Some of those work out really well. Examples are ETCO2 monitoring and CPAP, which revolutionized respiratory monitoring and CHF treatment. I’d place the 12 lead EKG in that same category. They had been around for decades in hospitals before they expanded out to the field, but when they did, they changed patient care for the better.
Some make our lives easier, but they aren’t revolutionary. Some of the newer devices for moving patients are career savers for EMS, but generally don’t improve patient care in and of themselves. I’d include the “geezer squeezers” from Zoll and Physio Control in that class as well. They don’t improve survival, but they reduce the labor required for cardiac arrest resuscitation, and may even improve compressions during patient transport. Of course, whether or not patients in cardiac arrest should even be transported is another topic.
Some seem promising, but the practical aspects of implementing them are very challenging, to say the least. I put “Stroke Ambulances” in that category. A unit that only operates within a mile or less of a hospital, does a CT of a possible Stroke patient, and if the CT is negative, requires transferring the patient to a different ambulance for transport is infeasible. That’s putting it nicely. I think ultrasound in the field might be in the same class, but it’s too early to know. Technology that requires interaction between the EMS crew and overworked, understaffed Emergency Departments (telemedicine) is also a non starter. I haven’t been in an ED in a few years now, but the last time I was there wasn’t a lot of staff to spare to sit in front of a monitor and direct patient care in the field. Often, there was barely anyone who had time to take a radio report from an EMS crew.

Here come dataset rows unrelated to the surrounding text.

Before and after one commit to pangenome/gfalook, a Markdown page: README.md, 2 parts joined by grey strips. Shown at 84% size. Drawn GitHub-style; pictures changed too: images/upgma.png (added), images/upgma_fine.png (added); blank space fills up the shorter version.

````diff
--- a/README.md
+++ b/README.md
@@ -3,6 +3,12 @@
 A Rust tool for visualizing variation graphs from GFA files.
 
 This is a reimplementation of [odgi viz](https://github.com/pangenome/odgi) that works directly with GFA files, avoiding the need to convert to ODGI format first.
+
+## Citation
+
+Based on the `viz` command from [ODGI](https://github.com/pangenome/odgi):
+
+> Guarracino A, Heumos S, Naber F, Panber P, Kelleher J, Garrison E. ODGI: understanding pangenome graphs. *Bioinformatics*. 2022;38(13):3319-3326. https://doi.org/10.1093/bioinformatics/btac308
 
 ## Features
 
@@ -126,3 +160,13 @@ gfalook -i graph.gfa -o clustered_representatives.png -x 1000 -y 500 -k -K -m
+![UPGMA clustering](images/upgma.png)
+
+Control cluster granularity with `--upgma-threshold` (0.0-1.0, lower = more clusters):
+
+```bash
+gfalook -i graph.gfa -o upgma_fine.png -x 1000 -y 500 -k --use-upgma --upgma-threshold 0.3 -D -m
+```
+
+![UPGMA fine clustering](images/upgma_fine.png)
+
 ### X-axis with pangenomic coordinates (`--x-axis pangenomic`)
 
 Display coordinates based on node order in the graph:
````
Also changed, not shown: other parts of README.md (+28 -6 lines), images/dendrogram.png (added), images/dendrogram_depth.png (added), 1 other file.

Which brings me to today’s topic.
Cool idea. A drone that brings an AED to the patient side. A couple of questions, though.
- Where do they get the “Average Standard Ambulance Delivery Time” of 22 minutes? I’ve never seen that statistic referenced anywhere, by anyone.
- What kind of weather can these drones fly through? I’ve never been to Sweden, but I’ve heard that it snows there on occasion. Other places have rain or winds. In fact, in my corner of the world last week we had wind gusts of up to 60 MPH.
- Who is going to fly the drone? I know that they could be antonymous, but someone has to equip it, maintain it, launch it, and of course recover it. Which means that someone has to pay for all of this. It would likely be far more effective to place more AEDs in places where there is a higher prevalence of cardiac arrest.
- Then what? In the second video, Dad wakes up, hugs his daughter, and then…? Takes her to the mall and buys her a really nice phone? Probably not. He still has to get to the hospital. The video and comments from the guy hyping the product (which we only see flying for a second or so) don’t mention that. Nor do they mention the importance of continuous CPR until the AED arrives.
- I see the patient in the fourth segment has Dextrocardia. Or maybe the person doing the animation has no idea about how to use an AED.
On to idea number 2. A flying ambulance. Great concept. Again, the question of who is going to pay for it comes up. For the million dollar cost of one drone, a service can put several ground ambulances into service.
Then, there is the question of crew. The drone beats that ambulance crew to the scene, then what? Who is going to put the patient on the stretcher, load the dronulance, and fly with the patient to a hospital?
Who is going to fly the drone? More importantly, who is going to pay the guy who flies the drone? What are maintenance costs going to be.
Speaking of who is going to fly the dronulance, I hope it’s not these guys.
Using a drone to deliver medication to remote, but not too far away, locations might have some utility. Again, assuming that the drone can fly and not be blown off course, run out of battery, or run into a stray utility pole.
I have no doubt that drone technology will improve, but I don’t know that it will ever replace anyone or anything in EMS.
Oh, by the way, the use of the term “Ambulance” implies that it has the ability to transport a patient to a hospital. Other than the conceptualized dronulance (maybe I should trademark that), none of these devices fit that description.
I wonder when some of this stuff will start to show up at EMS conferences and trade shows? Because you know it will.